You see, it is not “I”, the True Self that does bad things. The “I” is the image of God, Christ in us, the true Self, that wills only good. The “sin that dwells within”, are those parts in us that cover the true Self like a protective cloak. Where do they come from? Let’s just say right now that all of these parts develop and operate because of fear. . St. Maximus the Confessor confirms this when he boils down the problem of sin to one thing: the fear of death. And what was the Cross and Resurrection about after all but to free us from the fear of death?
In truth, their intention is to protect us from what we fear and often in ways that are not helpful or healthy. They mean well, but often do not do well. They are not bad parts, they are good parts that are coerced into doing unhealthy jobs. This points to the fact that there are imbalances in our internal lives.

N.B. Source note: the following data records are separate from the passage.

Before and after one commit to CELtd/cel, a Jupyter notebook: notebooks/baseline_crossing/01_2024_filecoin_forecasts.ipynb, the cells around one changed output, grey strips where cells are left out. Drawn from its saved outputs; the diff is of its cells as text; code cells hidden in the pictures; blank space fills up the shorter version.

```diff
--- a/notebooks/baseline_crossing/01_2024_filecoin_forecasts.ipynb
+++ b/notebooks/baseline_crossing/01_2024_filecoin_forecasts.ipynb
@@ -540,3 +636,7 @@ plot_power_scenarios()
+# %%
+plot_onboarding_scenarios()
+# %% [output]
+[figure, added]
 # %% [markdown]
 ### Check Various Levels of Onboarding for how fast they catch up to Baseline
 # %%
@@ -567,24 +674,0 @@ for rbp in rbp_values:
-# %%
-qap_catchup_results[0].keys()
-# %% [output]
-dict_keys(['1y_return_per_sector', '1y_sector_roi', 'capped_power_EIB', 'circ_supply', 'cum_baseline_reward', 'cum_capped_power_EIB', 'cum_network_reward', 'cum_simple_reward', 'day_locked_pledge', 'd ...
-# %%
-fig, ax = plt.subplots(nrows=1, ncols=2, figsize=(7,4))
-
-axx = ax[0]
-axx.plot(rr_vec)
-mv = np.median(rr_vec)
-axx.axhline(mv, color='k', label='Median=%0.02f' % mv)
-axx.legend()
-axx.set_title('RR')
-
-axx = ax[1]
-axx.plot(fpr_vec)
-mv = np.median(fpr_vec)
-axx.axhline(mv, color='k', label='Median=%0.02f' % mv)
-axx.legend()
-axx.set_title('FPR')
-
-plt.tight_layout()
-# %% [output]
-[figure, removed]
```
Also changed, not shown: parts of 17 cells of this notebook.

The point I want to make is that there is an internal struggle in all of us between the True Self and our other parts. The spiritual life, including Confession and other sacraments, and everything else, is meant to help calm the internal war, to bring everything in us into harmony by allowing the image of God, the true Self, the life-energy of God, to lead as it was always meant to do through the ups and downs of life. What happens when faith rises and leads the way? Let’s let St. Symeon the New Theologian answer that for us. Clearly, he knew about these different parts and the need to bring them all to Christ.
…open your heart to Him
and let yourself receive the one
who is opening to you so deeply.
For if we genuinely love Him,
we wake up inside Christ's body
where all our body, all over,
every most hidden part of it,
is realized in joy as Him,
and He makes us, utterly, real,
and everything that is hurt, everything
that seemed to us dark, harsh, shameful,
maimed, ugly, irreparably
damaged, is in Him transformed
and recognized as whole, as lovely,
and radiant in His light
he awakens as the Beloved
in every last part of our body.
When the energy of the True Self is set free and the power of the Holy Spirit is allowed to rise in us, every part is transformed and we are filled with peace, fear is destroyed and the power of God begins to flow freely inside us and outside us like the living water Jesus promised. This water heals everything it touches. It is a collaborative process. It is synergy. It is the abundant life. It is the kingdom of heaven. It is the kind of healing we all need.